• Supplied entries:
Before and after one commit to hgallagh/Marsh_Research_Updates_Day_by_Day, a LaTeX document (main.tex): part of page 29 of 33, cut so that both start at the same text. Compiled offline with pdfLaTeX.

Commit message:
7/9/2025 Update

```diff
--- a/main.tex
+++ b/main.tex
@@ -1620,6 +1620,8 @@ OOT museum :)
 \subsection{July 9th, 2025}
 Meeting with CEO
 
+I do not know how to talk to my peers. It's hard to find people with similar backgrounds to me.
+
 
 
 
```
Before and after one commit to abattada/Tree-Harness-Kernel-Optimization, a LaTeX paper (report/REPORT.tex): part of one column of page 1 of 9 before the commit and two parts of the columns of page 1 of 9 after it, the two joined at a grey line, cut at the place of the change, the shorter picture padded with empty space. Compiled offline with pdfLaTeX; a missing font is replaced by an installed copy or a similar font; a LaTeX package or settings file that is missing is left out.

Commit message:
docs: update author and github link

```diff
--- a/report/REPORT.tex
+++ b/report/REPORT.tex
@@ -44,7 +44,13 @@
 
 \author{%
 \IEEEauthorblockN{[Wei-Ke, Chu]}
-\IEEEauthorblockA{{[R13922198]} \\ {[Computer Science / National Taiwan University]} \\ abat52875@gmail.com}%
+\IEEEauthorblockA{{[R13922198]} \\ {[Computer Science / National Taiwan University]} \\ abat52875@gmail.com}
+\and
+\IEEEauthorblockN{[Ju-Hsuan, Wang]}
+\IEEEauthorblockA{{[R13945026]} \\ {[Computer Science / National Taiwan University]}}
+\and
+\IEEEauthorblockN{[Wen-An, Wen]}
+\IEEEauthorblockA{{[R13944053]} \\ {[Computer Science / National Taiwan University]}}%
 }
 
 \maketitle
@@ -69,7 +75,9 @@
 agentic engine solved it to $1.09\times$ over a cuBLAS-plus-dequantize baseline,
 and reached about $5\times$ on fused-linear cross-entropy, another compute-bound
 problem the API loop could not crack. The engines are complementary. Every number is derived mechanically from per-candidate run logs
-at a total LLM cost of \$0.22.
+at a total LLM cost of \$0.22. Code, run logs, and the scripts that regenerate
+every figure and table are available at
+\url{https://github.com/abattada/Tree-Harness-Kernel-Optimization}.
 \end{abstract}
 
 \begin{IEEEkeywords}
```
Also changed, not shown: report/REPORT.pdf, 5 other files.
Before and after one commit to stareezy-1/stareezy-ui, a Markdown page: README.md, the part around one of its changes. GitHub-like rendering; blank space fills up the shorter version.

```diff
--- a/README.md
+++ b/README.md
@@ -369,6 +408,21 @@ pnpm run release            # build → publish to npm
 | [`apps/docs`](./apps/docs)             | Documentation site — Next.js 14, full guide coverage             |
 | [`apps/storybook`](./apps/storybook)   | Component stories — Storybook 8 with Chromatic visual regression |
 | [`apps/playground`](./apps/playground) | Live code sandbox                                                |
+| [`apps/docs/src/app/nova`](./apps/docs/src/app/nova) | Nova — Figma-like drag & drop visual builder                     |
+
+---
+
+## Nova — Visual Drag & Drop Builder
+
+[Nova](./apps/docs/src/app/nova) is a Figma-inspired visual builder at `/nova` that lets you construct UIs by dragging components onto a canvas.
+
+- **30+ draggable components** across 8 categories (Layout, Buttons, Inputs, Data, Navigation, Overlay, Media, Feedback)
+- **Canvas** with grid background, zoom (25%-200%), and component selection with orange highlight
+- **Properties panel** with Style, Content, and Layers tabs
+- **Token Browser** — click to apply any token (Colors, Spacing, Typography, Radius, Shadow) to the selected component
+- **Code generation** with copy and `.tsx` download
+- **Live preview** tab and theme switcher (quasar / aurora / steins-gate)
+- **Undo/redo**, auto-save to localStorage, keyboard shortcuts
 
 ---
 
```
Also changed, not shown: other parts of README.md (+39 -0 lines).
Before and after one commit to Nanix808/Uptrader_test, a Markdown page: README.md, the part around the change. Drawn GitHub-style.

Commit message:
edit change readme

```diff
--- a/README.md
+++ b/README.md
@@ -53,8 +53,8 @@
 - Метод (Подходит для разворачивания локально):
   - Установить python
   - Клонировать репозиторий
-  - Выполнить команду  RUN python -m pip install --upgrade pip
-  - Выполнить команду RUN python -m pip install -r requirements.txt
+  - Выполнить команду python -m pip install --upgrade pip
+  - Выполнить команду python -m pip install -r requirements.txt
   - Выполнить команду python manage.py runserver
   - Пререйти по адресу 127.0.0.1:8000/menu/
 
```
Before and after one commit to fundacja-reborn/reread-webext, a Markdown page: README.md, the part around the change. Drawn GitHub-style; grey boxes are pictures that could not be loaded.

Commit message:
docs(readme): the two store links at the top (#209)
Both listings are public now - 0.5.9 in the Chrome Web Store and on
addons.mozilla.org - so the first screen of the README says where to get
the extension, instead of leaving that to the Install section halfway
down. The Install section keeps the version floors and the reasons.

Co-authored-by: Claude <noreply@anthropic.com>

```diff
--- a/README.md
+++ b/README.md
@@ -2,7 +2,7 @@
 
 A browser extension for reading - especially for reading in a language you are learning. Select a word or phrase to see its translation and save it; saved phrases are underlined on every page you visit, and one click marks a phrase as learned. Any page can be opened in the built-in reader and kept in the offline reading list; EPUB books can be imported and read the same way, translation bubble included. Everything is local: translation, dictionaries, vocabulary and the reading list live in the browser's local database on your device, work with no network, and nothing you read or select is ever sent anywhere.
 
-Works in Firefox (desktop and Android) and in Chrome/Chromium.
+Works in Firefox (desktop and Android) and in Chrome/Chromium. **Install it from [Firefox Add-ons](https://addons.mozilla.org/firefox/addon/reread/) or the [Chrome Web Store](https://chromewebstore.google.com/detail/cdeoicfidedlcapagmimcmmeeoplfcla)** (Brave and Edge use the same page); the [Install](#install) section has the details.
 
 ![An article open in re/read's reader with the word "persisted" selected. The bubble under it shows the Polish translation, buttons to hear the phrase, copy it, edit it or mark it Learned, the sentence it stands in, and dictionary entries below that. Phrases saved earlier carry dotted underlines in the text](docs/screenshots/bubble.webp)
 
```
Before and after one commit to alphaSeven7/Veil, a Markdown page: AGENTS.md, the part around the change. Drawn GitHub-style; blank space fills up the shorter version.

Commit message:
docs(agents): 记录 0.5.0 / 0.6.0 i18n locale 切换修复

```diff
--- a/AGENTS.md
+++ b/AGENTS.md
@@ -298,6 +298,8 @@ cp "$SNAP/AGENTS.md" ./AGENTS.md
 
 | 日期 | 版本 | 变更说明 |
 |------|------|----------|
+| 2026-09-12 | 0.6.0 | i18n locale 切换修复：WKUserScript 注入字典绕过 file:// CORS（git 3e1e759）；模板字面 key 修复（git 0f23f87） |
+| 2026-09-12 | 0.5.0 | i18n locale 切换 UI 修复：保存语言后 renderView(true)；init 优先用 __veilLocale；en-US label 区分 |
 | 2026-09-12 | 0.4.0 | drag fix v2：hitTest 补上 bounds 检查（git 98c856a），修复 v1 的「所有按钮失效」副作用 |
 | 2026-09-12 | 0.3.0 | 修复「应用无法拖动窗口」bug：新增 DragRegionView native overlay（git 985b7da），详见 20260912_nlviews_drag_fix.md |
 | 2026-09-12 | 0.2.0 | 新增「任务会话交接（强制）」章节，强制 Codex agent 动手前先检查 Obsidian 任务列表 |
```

• Work instruction: The data above needs to be given again exactly, with no line left out.

• Exercise result:
Before and after one commit to hgallagh/Marsh_Research_Updates_Day_by_Day, a LaTeX document (main.tex): part of page 29 of 33, cut so that both start at the same text. Compiled offline with pdfLaTeX.

Commit message:
7/9/2025 Update

```diff
--- a/main.tex
+++ b/main.tex
@@ -1620,6 +1620,8 @@ OOT museum :)
 \subsection{July 9th, 2025}
 Meeting with CEO
 
+I do not know how to talk to my peers. It's hard to find people with similar backgrounds to me.
+
 
 
 
```
Before and after one commit to abattada/Tree-Harness-Kernel-Optimization, a LaTeX paper (report/REPORT.tex): part of one column of page 1 of 9 before the commit and two parts of the columns of page 1 of 9 after it, the two joined at a grey line, cut at the place of the change, the shorter picture padded with empty space. Compiled offline with pdfLaTeX; a missing font is replaced by an installed copy or a similar font; a LaTeX package or settings file that is missing is left out.

Commit message:
docs: update author and github link

```diff
--- a/report/REPORT.tex
+++ b/report/REPORT.tex
@@ -44,7 +44,13 @@
 
 \author{%
 \IEEEauthorblockN{[Wei-Ke, Chu]}
-\IEEEauthorblockA{{[R13922198]} \\ {[Computer Science / National Taiwan University]} \\ abat52875@gmail.com}%
+\IEEEauthorblockA{{[R13922198]} \\ {[Computer Science / National Taiwan University]} \\ abat52875@gmail.com}
+\and
+\IEEEauthorblockN{[Ju-Hsuan, Wang]}
+\IEEEauthorblockA{{[R13945026]} \\ {[Computer Science / National Taiwan University]}}
+\and
+\IEEEauthorblockN{[Wen-An, Wen]}
+\IEEEauthorblockA{{[R13944053]} \\ {[Computer Science / National Taiwan University]}}%
 }
 
 \maketitle
@@ -69,7 +75,9 @@
 agentic engine solved it to $1.09\times$ over a cuBLAS-plus-dequantize baseline,
 and reached about $5\times$ on fused-linear cross-entropy, another compute-bound
 problem the API loop could not crack. The engines are complementary. Every number is derived mechanically from per-candidate run logs
-at a total LLM cost of \$0.22.
+at a total LLM cost of \$0.22. Code, run logs, and the scripts that regenerate
+every figure and table are available at
+\url{https://github.com/abattada/Tree-Harness-Kernel-Optimization}.
 \end{abstract}
 
 \begin{IEEEkeywords}
```
Also changed, not shown: report/REPORT.pdf, 5 other files.
Before and after one commit to stareezy-1/stareezy-ui, a Markdown page: README.md, the part around one of its changes. GitHub-like rendering; blank space fills up the shorter version.

```diff
--- a/README.md
+++ b/README.md
@@ -369,6 +408,21 @@ pnpm run release            # build → publish to npm
 | [`apps/docs`](./apps/docs)             | Documentation site — Next.js 14, full guide coverage             |
 | [`apps/storybook`](./apps/storybook)   | Component stories — Storybook 8 with Chromatic visual regression |
 | [`apps/playground`](./apps/playground) | Live code sandbox                                                |
+| [`apps/docs/src/app/nova`](./apps/docs/src/app/nova) | Nova — Figma-like drag & drop visual builder                     |
+
+---
+
+## Nova — Visual Drag & Drop Builder
+
+[Nova](./apps/docs/src/app/nova) is a Figma-inspired visual builder at `/nova` that lets you construct UIs by dragging components onto a canvas.
+
+- **30+ draggable components** across 8 categories (Layout, Buttons, Inputs, Data, Navigation, Overlay, Media, Feedback)
+- **Canvas** with grid background, zoom (25%-200%), and component selection with orange highlight
+- **Properties panel** with Style, Content, and Layers tabs
+- **Token Browser** — click to apply any token (Colors, Spacing, Typography, Radius, Shadow) to the selected component
+- **Code generation** with copy and `.tsx` download
+- **Live preview** tab and theme switcher (quasar / aurora / steins-gate)
+- **Undo/redo**, auto-save to localStorage, keyboard shortcuts
 
 ---
 
```
Also changed, not shown: other parts of README.md (+39 -0 lines).
Before and after one commit to Nanix808/Uptrader_test, a Markdown page: README.md, the part around the change. Drawn GitHub-style.

Commit message:
edit change readme

```diff
--- a/README.md
+++ b/README.md
@@ -53,8 +53,8 @@
 - Метод (Подходит для разворачивания локально):
   - Установить python
   - Клонировать репозиторий
-  - Выполнить команду  RUN python -m pip install --upgrade pip
-  - Выполнить команду RUN python -m pip install -r requirements.txt
+  - Выполнить команду python -m pip install --upgrade pip
+  - Выполнить команду python -m pip install -r requirements.txt
   - Выполнить команду python manage.py runserver
   - Пререйти по адресу 127.0.0.1:8000/menu/
 
```
Before and after one commit to fundacja-reborn/reread-webext, a Markdown page: README.md, the part around the change. Drawn GitHub-style; grey boxes are pictures that could not be loaded.

Commit message:
docs(readme): the two store links at the top (#209)
Both listings are public now - 0.5.9 in the Chrome Web Store and on
addons.mozilla.org - so the first screen of the README says where to get
the extension, instead of leaving that to the Install section halfway
down. The Install section keeps the version floors and the reasons.

Co-authored-by: Claude <noreply@anthropic.com>

```diff
--- a/README.md
+++ b/README.md
@@ -2,7 +2,7 @@
 
 A browser extension for reading - especially for reading in a language you are learning. Select a word or phrase to see its translation and save it; saved phrases are underlined on every page you visit, and one click marks a phrase as learned. Any page can be opened in the built-in reader and kept in the offline reading list; EPUB books can be imported and read the same way, translation bubble included. Everything is local: translation, dictionaries, vocabulary and the reading list live in the browser's local database on your device, work with no network, and nothing you read or select is ever sent anywhere.
 
-Works in Firefox (desktop and Android) and in Chrome/Chromium.
+Works in Firefox (desktop and Android) and in Chrome/Chromium. **Install it from [Firefox Add-ons](https://addons.mozilla.org/firefox/addon/reread/) or the [Chrome Web Store](https://chromewebstore.google.com/detail/cdeoicfidedlcapagmimcmmeeoplfcla)** (Brave and Edge use the same page); the [Install](#install) section has the details.
 
 ![An article open in re/read's reader with the word "persisted" selected. The bubble under it shows the Polish translation, buttons to hear the phrase, copy it, edit it or mark it Learned, the sentence it stands in, and dictionary entries below that. Phrases saved earlier carry dotted underlines in the text](docs/screenshots/bubble.webp)
 
```
Before and after one commit to alphaSeven7/Veil, a Markdown page: AGENTS.md, the part around the change. Drawn GitHub-style; blank space fills up the shorter version.

Commit message:
docs(agents): 记录 0.5.0 / 0.6.0 i18n locale 切换修复

```diff
--- a/AGENTS.md
+++ b/AGENTS.md
@@ -298,6 +298,8 @@ cp "$SNAP/AGENTS.md" ./AGENTS.md
 
 | 日期 | 版本 | 变更说明 |
 |------|------|----------|
+| 2026-09-12 | 0.6.0 | i18n locale 切换修复：WKUserScript 注入字典绕过 file:// CORS（git 3e1e759）；模板字面 key 修复（git 0f23f87） |
+| 2026-09-12 | 0.5.0 | i18n locale 切换 UI 修复：保存语言后 renderView(true)；init 优先用 __veilLocale；en-US label 区分 |
 | 2026-09-12 | 0.4.0 | drag fix v2：hitTest 补上 bounds 检查（git 98c856a），修复 v1 的「所有按钮失效」副作用 |
 | 2026-09-12 | 0.3.0 | 修复「应用无法拖动窗口」bug：新增 DragRegionView native overlay（git 985b7da），详见 20260912_nlviews_drag_fix.md |
 | 2026-09-12 | 0.2.0 | 新增「任务会话交接（强制）」章节，强制 Codex agent 动手前先检查 Obsidian 任务列表 |
```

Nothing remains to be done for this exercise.